The Whole View, Episode 459: Gluten-Free Baking, Our Best Tips and Tricks. 

Welcome back to episode 459! (0:28)

Today, Sarah and Stacy will discuss baking and sharing their tips and recommendations for gluten-free baking.

They've received quite a number of questions regarding this topic.

Stacy recently revised a Lactation Cookie recipe from several years ago and realized just how much her mindset has changed since then.

Sarah and Stacy started from a one-sided Paleo approach but gradually moved toward a nutrivore, nutrient-dense mindset.

Sarah mentions she's currently working on a new website dedicated to Nutrivore! So listeners should keep an eye out for updates.

It's important to get away from this dogmatic approach to food to ensure you're giving your body enough variation for it to heal.

Heritage Wheat for Gluten-Free Baking

Actually, the gluten content of heritage wheat is about the same as modern wheat, so from a celiac perspective, they're both problematic. (13:30)

Stacy adds that gluten-sensitive vs. celiac is where you might notice a difference. As someone with Celiac Disease, even trace amounts of gluten will cause her issues.

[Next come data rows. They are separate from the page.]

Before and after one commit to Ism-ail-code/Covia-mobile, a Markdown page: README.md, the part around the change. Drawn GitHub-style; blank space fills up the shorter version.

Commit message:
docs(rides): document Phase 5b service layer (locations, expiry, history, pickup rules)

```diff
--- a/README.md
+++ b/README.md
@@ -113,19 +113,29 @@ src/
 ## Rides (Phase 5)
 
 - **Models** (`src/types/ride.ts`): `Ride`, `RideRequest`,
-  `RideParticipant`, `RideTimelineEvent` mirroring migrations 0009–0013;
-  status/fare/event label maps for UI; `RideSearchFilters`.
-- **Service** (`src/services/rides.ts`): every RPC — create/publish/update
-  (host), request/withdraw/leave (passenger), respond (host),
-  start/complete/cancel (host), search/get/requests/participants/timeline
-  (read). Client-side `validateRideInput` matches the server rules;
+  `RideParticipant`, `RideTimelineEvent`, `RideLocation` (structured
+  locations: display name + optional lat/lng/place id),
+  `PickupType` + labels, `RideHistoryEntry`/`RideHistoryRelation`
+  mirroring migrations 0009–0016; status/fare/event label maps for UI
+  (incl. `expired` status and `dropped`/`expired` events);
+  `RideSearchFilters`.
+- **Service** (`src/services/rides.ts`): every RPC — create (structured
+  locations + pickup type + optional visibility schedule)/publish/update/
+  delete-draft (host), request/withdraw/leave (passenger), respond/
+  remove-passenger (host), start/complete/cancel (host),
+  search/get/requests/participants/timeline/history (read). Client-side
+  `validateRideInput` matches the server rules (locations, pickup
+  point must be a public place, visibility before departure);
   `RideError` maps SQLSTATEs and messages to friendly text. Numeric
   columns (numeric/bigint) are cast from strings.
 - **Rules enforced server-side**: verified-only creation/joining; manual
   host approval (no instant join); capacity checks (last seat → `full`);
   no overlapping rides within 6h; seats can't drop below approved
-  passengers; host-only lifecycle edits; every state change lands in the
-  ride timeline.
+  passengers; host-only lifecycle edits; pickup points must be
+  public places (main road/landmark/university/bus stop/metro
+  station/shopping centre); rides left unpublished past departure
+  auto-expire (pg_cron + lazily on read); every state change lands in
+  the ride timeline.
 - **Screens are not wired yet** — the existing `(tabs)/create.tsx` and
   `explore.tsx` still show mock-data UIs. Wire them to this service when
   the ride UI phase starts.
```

It's often thought that ancient wheat has less gluten, which is simply not true.

Estimates as much as 55% of the population have gluten sensitivity genes.

However, if you aren't wheat or gluten-sensitive, ancient/heritage wheat is definitely a better choice than modern wheat.

Studies do show that ancient wheat has an overall anti-inflammatory profile, whereas modern wheat has a pro-inflammatory profile. 

Sarah recommends this great review article for more information.

Scientists have a hard time pinpointing exactly why. Still, it seems to be a collection of small nutritional differences, slightly more digestible gluten, slightly more polyphenols, more carotenoids (lutein), and a slightly better effect on the microbiome.

Benefits of Almond Flour

Sarah has had a pretty long journey with almond flour. She used to use it all the time, then not at all, and it eventually started to creep back in. (19:40)

There are definitely health benefits to an ounce or two of nuts per day, which translates to ⅓ to ⅔ cups.

Almond flour is one of the more nutrient-dense flour alternatives, meaning it has more essential nutrients per calorie. And, like we covered in episode 413, it's good for the gut!

But, when we're talking about a treat, we're accepting that it's not going to be super nutrient-dense, generally.

Sarah prefers the chemistry of cassava flour for most applications. But, she also still uses almond flour. 

She adds she does have some other more obscure flours in her pantry but rarely uses them (plantain, tigernut, sunflower, coconut, sweet potato, chestnut).

Stacy makes it less about what the flour is but rather what will work better for what you're making. Some flours are heavier or denser than others, so the nature of the flour means it sometimes won't rise.

Stacy keeps tapioca, oats, arrowroot, and rice flours in her pantry as well.

Cassava Flour for Gluten-Free Baking

Cassava does contain some cyanogenic glycosides (other foods that do include almonds, apple seeds, stone fruit pits, bamboo, flaxseed, lima beans) (32:50)

You can find the Legit Mixes here.

The sweet cassava that is available as an imported vegetable in Western countries has only about a tenth of the cyanogenic glycosides of the bitter cassava grown in South America and Africa, which makes it pretty low on the cyanide scale to start with.  

And the even better news is that these compounds can be completely removed with proper preparation, which the major manufacturers of cassava flour, like Otto's do.

And, when cooking with whole cassava, you can too! That's why my recipe for cassava fries includes a boiling step before roasting.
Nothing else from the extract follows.